True Wild Life | Fishing Cat | The fishing cat is a medium-sized feline, natively found throughout the countries of south-east Asia, and is most closely related to the smaller leopard cat. The fishing cat is found inhabiting coastal wetlands, swamps and mangroves from eastern Pakistan right down to the Indonesian islands of Sumatra and Java. Fishing cats are also commonly found living close to lakes, rivers and streams.
The fishing cat can grow to 80 cm in length with a 30 cm long tail on top of that. The fishing cat has dark mottled fur and is best known for the fact that it's paws are slightly webbed, which help the fishing cat when it is trying to negotiate slippery banks. As with many other feline species, the fishing cat is a fairly solitary animal and is also a nocturnal hunter meaning that the fishing cat primarily hunts under the cover of night. Due to their water-based lifestyle, fishing cats are also naturally very strong swimmers.
The fishing cat is a carnivorous mammal meaning that the fishing cat only eats other animals in order to gain the nutrients that it needs to survive. As it's name suggests, the fishing cat primarily eats fish and is known to hunt more than 10 different species of fish, along with other small animals such as frogs and rodents. Due to it's secretive and solitary nature, the fishing cat has few predators within it's natural environment, with large reptiles such as crocodiles and snakes being the main predators of the fishing cat.

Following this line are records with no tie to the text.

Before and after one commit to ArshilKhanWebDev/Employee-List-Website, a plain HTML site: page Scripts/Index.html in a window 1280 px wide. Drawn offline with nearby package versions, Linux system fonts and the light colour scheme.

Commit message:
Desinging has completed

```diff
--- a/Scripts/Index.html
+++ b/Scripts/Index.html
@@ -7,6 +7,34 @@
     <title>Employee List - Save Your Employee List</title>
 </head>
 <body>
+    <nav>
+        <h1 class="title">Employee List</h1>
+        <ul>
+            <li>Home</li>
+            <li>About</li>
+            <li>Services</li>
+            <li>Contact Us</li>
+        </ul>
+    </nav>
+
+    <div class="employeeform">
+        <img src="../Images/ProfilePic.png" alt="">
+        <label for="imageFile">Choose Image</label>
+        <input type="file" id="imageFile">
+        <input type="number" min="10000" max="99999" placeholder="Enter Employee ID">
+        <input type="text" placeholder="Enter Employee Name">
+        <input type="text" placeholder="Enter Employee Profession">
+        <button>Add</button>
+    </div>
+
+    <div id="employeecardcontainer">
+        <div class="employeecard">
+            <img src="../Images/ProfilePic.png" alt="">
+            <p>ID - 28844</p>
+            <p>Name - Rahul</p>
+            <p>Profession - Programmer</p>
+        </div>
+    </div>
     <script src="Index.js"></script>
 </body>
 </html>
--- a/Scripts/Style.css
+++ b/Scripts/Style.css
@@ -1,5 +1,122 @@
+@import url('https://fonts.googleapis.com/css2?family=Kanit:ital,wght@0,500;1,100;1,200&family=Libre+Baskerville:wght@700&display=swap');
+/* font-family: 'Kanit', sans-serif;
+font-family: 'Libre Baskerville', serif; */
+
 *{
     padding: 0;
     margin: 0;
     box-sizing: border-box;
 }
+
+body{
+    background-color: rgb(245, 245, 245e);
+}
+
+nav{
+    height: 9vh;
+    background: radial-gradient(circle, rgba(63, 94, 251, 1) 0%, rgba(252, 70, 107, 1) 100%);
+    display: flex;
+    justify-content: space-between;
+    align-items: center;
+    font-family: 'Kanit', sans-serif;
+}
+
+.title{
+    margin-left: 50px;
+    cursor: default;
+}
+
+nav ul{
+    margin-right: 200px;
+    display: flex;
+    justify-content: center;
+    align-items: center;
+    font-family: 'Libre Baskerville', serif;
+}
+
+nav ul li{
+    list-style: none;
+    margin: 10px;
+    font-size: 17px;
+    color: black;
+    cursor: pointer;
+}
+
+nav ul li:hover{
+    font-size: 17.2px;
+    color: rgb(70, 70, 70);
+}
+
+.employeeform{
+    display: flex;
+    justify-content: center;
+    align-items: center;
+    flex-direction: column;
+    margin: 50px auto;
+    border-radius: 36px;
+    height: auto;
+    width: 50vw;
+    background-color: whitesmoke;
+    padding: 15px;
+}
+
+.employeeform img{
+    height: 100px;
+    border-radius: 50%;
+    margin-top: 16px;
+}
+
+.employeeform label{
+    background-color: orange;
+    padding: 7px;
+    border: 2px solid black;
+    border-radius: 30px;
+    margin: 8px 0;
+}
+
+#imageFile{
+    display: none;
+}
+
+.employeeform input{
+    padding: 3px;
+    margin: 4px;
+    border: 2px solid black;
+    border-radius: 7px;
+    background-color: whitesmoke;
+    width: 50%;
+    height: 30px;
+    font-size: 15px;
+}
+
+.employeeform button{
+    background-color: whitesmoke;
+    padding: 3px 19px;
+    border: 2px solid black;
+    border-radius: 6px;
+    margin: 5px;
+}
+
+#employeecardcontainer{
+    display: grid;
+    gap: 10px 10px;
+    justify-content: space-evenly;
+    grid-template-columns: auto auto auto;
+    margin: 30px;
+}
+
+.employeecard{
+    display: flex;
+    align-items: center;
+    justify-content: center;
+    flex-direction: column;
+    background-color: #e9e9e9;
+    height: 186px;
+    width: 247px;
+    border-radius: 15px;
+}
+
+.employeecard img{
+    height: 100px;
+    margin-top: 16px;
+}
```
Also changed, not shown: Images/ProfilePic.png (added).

Once mated, female fishing cats give birth to between 1 and 4 fishing cat babies (known as kittens), after a gestation period that lasts for a couple of months. As with other feline kittens, fishing cat kittens are born blind and do not open their eyes until they are at least a couple of weeks old. Fishing cat kittens remain with their mother until they reach adult size and become independent at about 10 months old.
Sadly today, the fishing cat is considered to be an endangered species, which means that the fishing cat is at risk of becoming extinct in the wild. Deforestation and habitat loss caused by humans is the main reason as to why the wild fishing cat population is now so low.